Figure 3: Using Carbon Model Studio to add AMBA adaptors, clocking, etc. to the SoC Designer Model
Isolating the Problem
To focus on the boot sequence software causing the cache corruption, the customer removed unrelated initialization code. For example, most of their peripheral driver initialization code was removed. This also allowed the SoCDesigner virtual prototype to be simplified, since these peripheral devices did not need to be included.

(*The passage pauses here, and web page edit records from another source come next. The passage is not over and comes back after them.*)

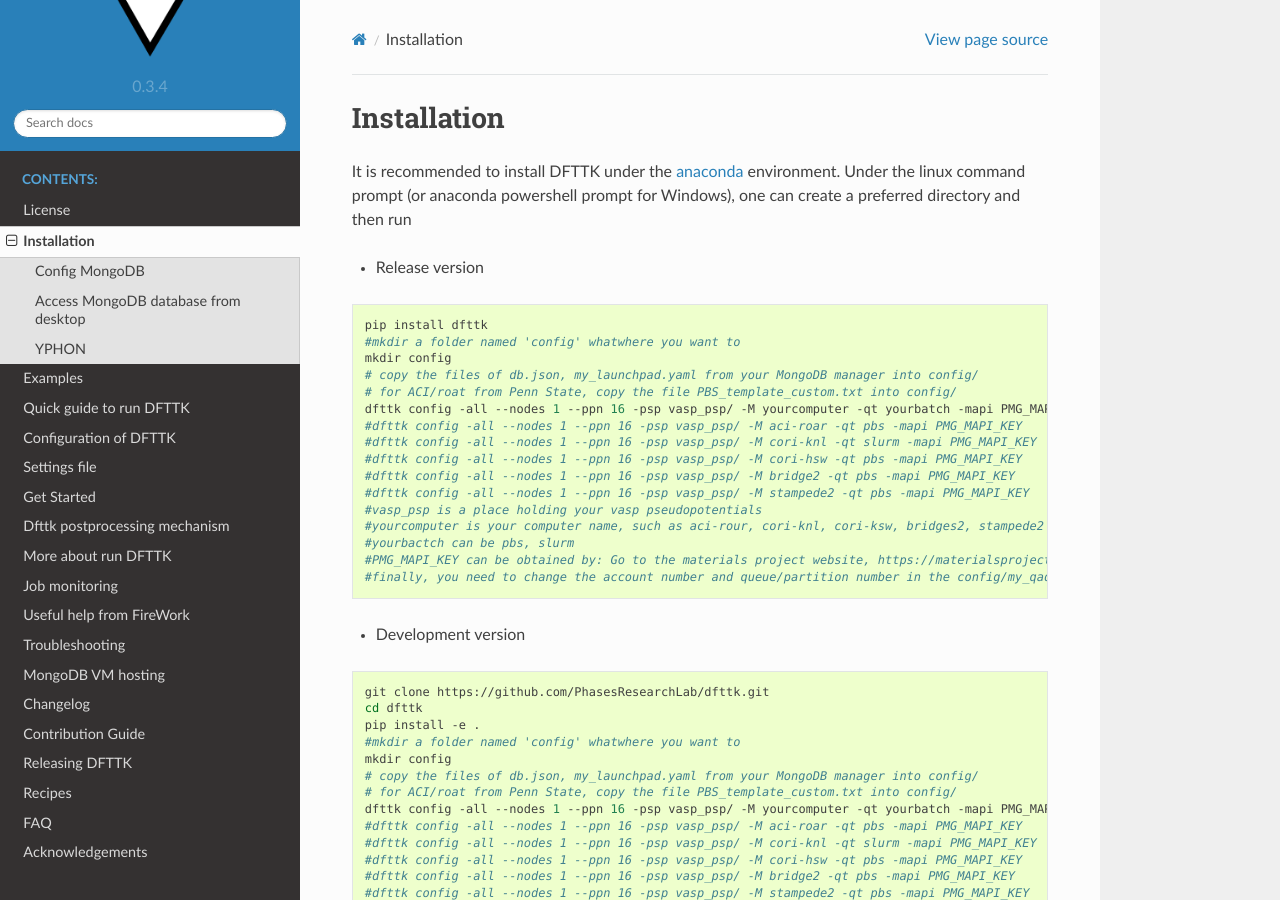
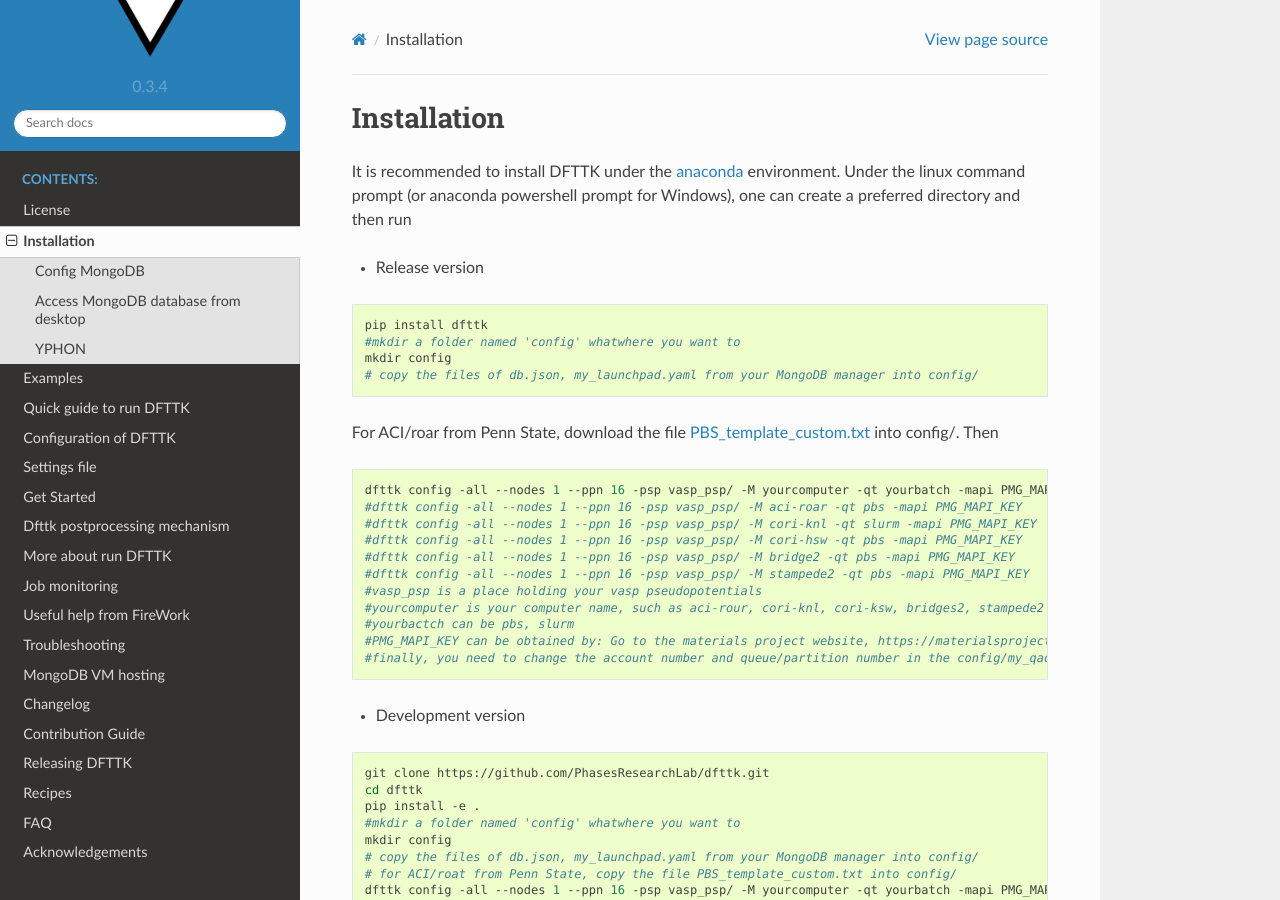
Before and after one commit to PhasesResearchLab/dfttk-2021, a Sphinx documentation site: the page built from docs/source/Installation.rst, in a window 1280 px wide and 900 px high. Built offline with Sphinx 7.4.7 and the Read the Docs theme 2.0.0, drawn with Linux system fonts in a browser that asks for light colours.

Commit message:
Update Installation.rst

```diff
--- a/docs/source/Installation.rst
+++ b/docs/source/Installation.rst
@@ -11,7 +11,11 @@ It is recommended to install DFTTK under the `anaconda <https://docs.anaconda.co
     #mkdir a folder named 'config' whatwhere you want to
     mkdir config
     # copy the files of db.json, my_launchpad.yaml from your MongoDB manager into config/
-    # for ACI/roat from Penn State, copy the file PBS_template_custom.txt into config/
+
+For ACI/roar from Penn State, download the file `PBS_template_custom.txt <https://github.com/yiwang62/dfttk/tree/20210211/dfttk/scripts>`_ into config/. Then
+
+.. code-block:: bash
+
     dfttk config -all --nodes 1 --ppn 16 -psp vasp_psp/ -M yourcomputer -qt yourbatch -mapi PMG_MAPI_KEY
     #dfttk config -all --nodes 1 --ppn 16 -psp vasp_psp/ -M aci-roar -qt pbs -mapi PMG_MAPI_KEY
     #dfttk config -all --nodes 1 --ppn 16 -psp vasp_psp/ -M cori-knl -qt slurm -mapi PMG_MAPI_KEY
```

After paring down the boot software and initializing the design, the customer was able to reproduce cache corruption during the Linux boot sequence quite quickly. Now that they had seen the problem they worked on creating a shorter sequence to reproduce the corruption and involve the hardware team. Then, by examining the AHB waveforms, cache memory views, memory controller memory views, ARM1136 disassembly views at the point of the corruption (all views which are provided by SoCDesigner), they were able pin-point the corruption to a Read reading data from the memory controller’s memory before an earlier Write to same location had been flushed from the L1 D-Cache. This occurred because a writethrough (cache controller writes both the cache and main memory) had been implemented as writeback (cache controller writes to valid cache data memory and NOT to main memory). With this information, they could finally fix the actual cache corruption problem.
They had been unable to find this problem in the real hardware since they lacked the controllability to reproduce the problem reliably and the visibility to see the interaction between hardware and software. By leveraging SoCDesigner together with 100% accurate models from Carbon IP Exchange and models compiled from their own RTL using Carbon Model Studio they were able to quickly and easily isolate the issue and fix the root problem.